EDIT (5:10pm): My brain is fried, so here is Ernest Miller's post with analysis and links: Victory in Broadcast Flag Case! FCC Has No Authority Says Court

Information Literacy and the Law

In his latest column, Declan McCullagh considers Tom DeLay's odd attack on Justice Kennedy and internet research. McCullagh thinks that the bug man may have actually, if inadvertently, raised an issue worthy of further examination: Defending DeLay's Internet assault: "But there are also problems with unfettered Googling from the bench. Is it appropriate for judges to investigate the backgrounds of jurors, perhaps even scrolling through their home pages and family photo albums? Should judges scour the Net for reports on a topic rather than relying on traditional rules of evidence?"

The examples that McCullagh finds do not lend much support to the idea that there is a wide-spread or systemic misuse of internet resources by judges, but the overall idea does raise the issue of information literacy among lawyers. Recently, I discussed information literacy and its important role in educating today's students in a post at my other blog.

Lawyers need to be savvy in terms of finding, using, and properly citing internet sources. Fortunately, most lawyers are sufficiently inquisitive and well-read to be able to investigate the accuracy and credentials of an internet source. In fact, because lawyers are so risk-averse, many likely choose to be more skeptical of internet resources than is necessary.

Of course, the rules of evidence check the misuse of unsubstantiated sources. Appellate review provides another check (improper reliance on bad sources should be considered an abuse of discretion).

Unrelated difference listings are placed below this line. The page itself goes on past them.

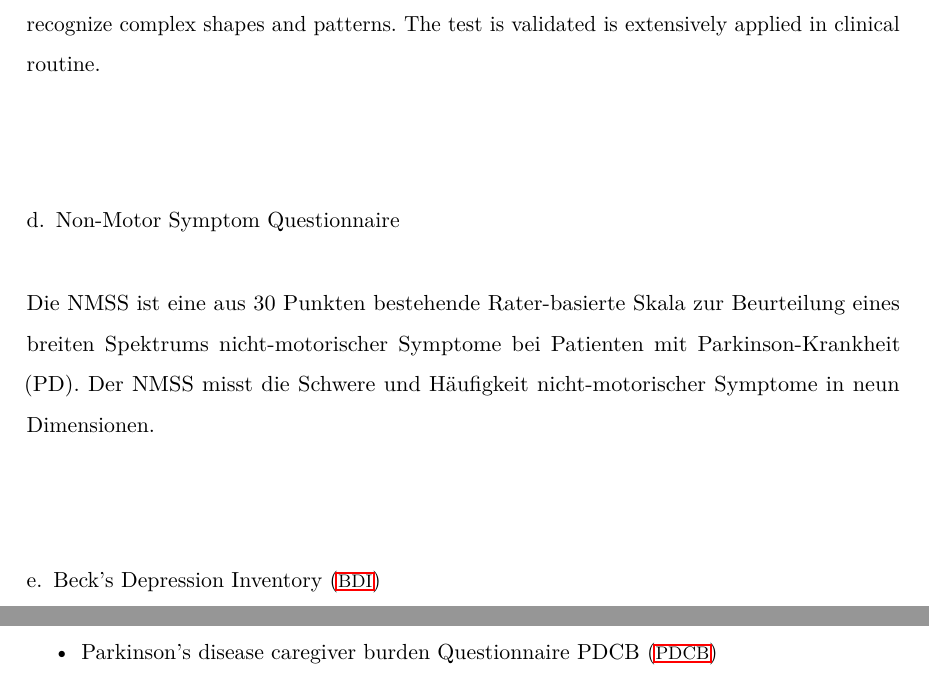
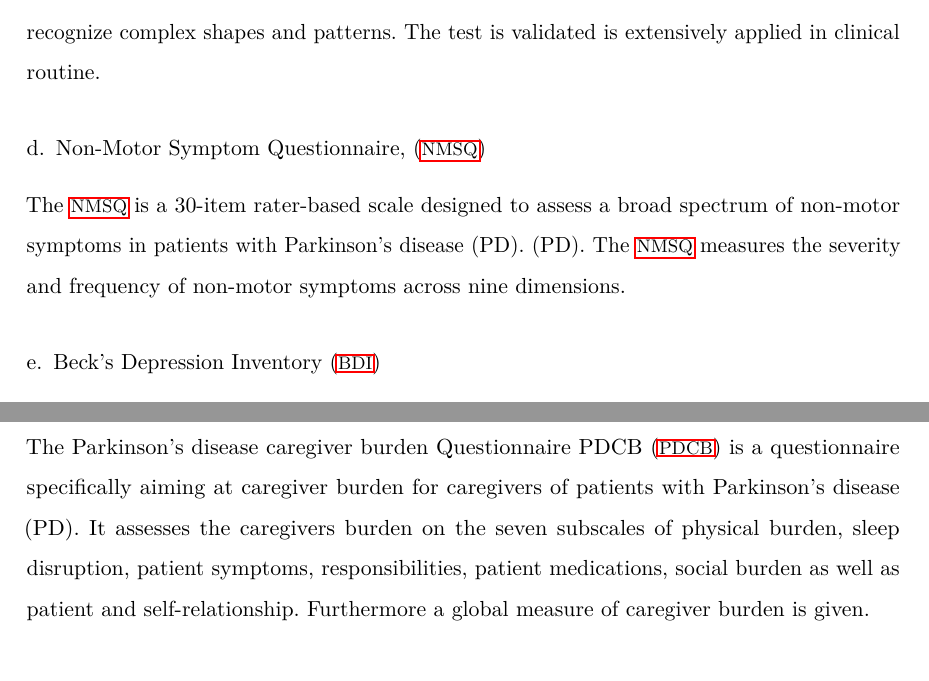
Before and after one commit to dpedrosac/HessenKohorte2040, a LaTeX thesis (protocol-HessenKohorte2040.v1.0.tex): two parts of pages 17 and 19 of 30 before the commit and two parts of pages 17 and 18 of 30 after it, joined at a grey line, cut so that both start at the same text. Compiled offline with pdfLaTeX.

Commit message:
changed and added some questionnaire descriptions

```diff
--- a/protocol-HessenKohorte2040.v1.0.tex
+++ b/protocol-HessenKohorte2040.v1.0.tex
@@ -450,8 +450,11 @@ The \ac{MDS-UPDRS} evaluates various aspects of \ac{PD}-patients, including non-
 \acl{MoCa} is a screening tool that can quickly identify hints on cognitive decline according to mild cognitive impairment or dementia. The entire test consists of approximately 10-minutes of questions around different domains of cognitiion. The 30 questions test cognitive abilities such as memory, language production , contextual thinking, attention and concentration, behavior, arithmetic, temporal and spatial orientation, and the ability to recognize complex shapes and patterns. The test is validated is extensively applied in clinical routine.
 % TODO add details from https://www.sralab.org/rehabilitation-measures/montreal-cognitive-assessment
 
-\subsubsection{\acl{NMSQ}}
-Die NMSS ist eine aus 30 Punkten bestehende Rater-basierte Skala zur Beurteilung eines breiten Spektrums nicht-motorischer Symptome bei Patienten mit Parkinson-Krankheit (PD). Der NMSS misst die Schwere und Häufigkeit nicht-motorischer Symptome in neun Dimensionen.
+\subsubsection{\acl{NMSQ}, (\acs{NMSQ})}
+The \ac{NMSQ} is a 30-item rater-based scale designed to assess a broad
+spectrum of non-motor symptoms in patients with Parkinson's disease
+(PD).  (PD). The \ac{NMSQ} measures the severity and frequency of non-motor
+symptoms across nine dimensions.
 
 \subsubsection{\acl{BDI} (\acs{BDI})}
 The \ac{BDI} is a questionnaire which aims at assessing the severity of depressive symptoms in case depression exists. It is not intended to assess depression per se, but only its severity. Hence, it cannot be used as a screening method in the normal population so taht other alternatives should be contemplated. The applied second version of the \ac{BDI} consists of  21 questions which are supposed to be evaluated for the previous two weeks.
@@ -471,9 +480,9 @@ Scores:
+The \ac{PDCB} is a questionnaire specifically aiming at caregiver burden for caregivers of patients with Parkinson's disease (PD). It assesses the caregivers burden on the seven subscales of physical burden, sleep disruption, patient symptoms, responsibilities, patient medications, social burden as well as patient and self-relationship. Furthermore a global measure of caregiver burden is given.
+
 \subsubsection{\acl{PHQ}}
 \subsubsection{\acl{PSS}}
 \subsubsection{\acl{WHOQoL}}
 \subsubsection{\acl{ZBI-22}}
-
-
 
 \subsection{Baseline visit \ac{PD}-patients}
 All potential candidates will undergo screening procedures as listed in Section \ref{subsec:screening} to determine their eligibility in the study. Subjects may neither have to be on stable anti-parkinsonian medications prior to informed consent nor have to be regularly treated at the \UKGM. Those subjects who meet all inclusion criteria and none of the exclusion criteria (cf. \ref{sec:study_selection}) may be enrolled. The baseline visit may occur anytime within the screening period and will serve as the final  determination of eligibility in the study.
```
Also changed, not shown: protocol-HessenKohorte2040.v1.0.tex (14 more changed lines).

Doonesbury and DRM

How do you keep unscrupulous publications from pirating your strip? Doonesbury has an answer.